PROVIDED ENTRIES:
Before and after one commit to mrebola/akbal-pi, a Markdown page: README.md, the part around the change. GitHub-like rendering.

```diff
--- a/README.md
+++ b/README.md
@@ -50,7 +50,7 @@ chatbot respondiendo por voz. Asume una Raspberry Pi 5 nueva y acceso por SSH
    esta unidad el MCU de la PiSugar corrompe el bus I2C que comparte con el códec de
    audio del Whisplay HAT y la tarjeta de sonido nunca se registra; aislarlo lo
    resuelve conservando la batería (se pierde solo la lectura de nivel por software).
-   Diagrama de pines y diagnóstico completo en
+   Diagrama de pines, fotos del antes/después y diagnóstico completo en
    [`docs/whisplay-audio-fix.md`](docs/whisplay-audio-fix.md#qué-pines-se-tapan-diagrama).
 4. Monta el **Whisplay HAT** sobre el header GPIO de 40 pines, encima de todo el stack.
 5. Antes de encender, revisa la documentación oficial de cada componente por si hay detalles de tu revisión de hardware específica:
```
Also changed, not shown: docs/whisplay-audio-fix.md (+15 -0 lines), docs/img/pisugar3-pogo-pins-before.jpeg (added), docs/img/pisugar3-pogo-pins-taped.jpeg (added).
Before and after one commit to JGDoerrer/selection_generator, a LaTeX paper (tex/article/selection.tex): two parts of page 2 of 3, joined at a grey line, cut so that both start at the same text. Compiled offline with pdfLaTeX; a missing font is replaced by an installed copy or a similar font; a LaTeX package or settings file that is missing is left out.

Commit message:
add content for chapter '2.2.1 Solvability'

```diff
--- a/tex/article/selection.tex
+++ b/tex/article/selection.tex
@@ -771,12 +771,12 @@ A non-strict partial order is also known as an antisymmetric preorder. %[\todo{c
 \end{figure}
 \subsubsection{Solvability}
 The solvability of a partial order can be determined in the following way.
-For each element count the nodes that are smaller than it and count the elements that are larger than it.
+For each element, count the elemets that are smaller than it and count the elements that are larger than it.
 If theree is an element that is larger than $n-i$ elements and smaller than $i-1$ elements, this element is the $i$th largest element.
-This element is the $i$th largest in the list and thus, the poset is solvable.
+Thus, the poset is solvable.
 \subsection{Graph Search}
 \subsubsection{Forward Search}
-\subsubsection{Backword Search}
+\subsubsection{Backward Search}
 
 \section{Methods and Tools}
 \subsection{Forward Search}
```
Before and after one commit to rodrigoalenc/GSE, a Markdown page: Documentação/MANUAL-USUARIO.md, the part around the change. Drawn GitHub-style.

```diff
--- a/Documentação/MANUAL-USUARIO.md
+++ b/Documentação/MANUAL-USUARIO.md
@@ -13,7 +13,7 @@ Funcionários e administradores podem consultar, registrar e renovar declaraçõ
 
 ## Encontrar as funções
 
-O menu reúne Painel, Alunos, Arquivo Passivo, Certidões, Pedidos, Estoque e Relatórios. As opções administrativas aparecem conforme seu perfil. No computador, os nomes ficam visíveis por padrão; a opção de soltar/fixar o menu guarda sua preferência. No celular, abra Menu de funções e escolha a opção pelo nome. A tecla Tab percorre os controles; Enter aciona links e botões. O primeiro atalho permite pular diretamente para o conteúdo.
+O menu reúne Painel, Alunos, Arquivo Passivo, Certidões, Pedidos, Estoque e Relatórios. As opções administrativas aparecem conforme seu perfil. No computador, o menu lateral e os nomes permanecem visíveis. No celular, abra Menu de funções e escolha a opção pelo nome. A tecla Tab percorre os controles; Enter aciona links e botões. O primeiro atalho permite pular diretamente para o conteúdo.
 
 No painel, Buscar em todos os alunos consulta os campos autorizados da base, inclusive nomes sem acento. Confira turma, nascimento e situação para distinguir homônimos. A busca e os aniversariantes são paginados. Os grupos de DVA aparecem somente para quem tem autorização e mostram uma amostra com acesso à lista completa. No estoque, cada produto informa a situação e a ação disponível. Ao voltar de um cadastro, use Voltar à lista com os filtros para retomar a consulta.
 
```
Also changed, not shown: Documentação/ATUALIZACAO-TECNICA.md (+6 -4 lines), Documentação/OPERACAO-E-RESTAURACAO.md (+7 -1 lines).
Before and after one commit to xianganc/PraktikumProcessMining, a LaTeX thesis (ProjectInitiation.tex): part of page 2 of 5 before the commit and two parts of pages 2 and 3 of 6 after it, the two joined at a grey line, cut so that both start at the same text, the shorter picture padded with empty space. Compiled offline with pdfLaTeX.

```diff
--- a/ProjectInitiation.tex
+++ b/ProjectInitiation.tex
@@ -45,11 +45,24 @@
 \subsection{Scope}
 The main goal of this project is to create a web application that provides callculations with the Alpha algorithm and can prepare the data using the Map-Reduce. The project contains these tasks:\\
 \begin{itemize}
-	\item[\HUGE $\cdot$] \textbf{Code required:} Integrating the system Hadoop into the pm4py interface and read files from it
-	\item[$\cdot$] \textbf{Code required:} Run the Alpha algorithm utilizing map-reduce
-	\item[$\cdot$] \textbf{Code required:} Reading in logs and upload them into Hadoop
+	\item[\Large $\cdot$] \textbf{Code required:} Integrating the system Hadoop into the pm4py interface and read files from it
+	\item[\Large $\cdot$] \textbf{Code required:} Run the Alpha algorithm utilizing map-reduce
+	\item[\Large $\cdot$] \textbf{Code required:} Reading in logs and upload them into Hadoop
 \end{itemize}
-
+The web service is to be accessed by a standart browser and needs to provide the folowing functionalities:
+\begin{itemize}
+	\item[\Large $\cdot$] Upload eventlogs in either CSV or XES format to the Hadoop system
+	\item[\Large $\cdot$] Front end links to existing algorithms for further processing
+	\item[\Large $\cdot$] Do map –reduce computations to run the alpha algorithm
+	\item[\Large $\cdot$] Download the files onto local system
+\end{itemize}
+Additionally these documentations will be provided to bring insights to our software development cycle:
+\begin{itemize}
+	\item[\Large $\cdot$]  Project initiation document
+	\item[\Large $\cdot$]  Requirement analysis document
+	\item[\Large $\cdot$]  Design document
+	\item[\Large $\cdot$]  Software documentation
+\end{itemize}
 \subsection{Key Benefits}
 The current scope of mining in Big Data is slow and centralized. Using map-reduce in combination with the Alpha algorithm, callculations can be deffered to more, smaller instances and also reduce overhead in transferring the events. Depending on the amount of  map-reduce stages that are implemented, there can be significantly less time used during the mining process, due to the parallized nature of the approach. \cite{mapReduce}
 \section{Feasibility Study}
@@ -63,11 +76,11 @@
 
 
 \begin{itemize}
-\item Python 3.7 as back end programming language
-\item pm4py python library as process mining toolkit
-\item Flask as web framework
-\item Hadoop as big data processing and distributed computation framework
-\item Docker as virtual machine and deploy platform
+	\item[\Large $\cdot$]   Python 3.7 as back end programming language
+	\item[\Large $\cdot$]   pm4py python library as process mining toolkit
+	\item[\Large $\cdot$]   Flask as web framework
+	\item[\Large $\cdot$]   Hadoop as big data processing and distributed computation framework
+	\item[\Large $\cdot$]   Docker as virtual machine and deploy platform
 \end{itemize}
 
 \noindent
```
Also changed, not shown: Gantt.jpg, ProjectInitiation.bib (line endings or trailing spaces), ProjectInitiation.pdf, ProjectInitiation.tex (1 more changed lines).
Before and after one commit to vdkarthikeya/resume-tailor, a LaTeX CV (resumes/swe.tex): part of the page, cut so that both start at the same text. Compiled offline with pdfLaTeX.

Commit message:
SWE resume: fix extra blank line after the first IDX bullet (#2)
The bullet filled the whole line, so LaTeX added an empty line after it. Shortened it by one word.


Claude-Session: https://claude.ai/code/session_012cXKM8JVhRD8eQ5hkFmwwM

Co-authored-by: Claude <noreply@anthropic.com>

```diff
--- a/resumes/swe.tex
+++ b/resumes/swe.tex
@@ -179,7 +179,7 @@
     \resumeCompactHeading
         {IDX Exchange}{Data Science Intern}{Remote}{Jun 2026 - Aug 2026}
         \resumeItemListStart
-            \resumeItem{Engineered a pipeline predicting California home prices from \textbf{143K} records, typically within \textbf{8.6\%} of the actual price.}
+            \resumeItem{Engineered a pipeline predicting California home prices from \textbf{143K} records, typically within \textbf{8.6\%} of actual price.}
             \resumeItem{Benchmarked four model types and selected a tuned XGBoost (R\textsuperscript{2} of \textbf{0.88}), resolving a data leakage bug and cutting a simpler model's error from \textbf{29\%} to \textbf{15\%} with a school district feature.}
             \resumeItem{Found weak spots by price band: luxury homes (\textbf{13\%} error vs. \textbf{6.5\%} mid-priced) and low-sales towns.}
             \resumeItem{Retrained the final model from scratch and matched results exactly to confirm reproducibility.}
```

TASK OBJECTIVE: Look through the records and gather every line containing "USUARIO".

ANSWER SECTION:
Before and after one commit to rodrigoalenc/GSE, a Markdown page: Documentação/MANUAL-USUARIO.md, the part around the change. Drawn GitHub-style.
--- a/Documentação/MANUAL-USUARIO.md
+++ b/Documentação/MANUAL-USUARIO.md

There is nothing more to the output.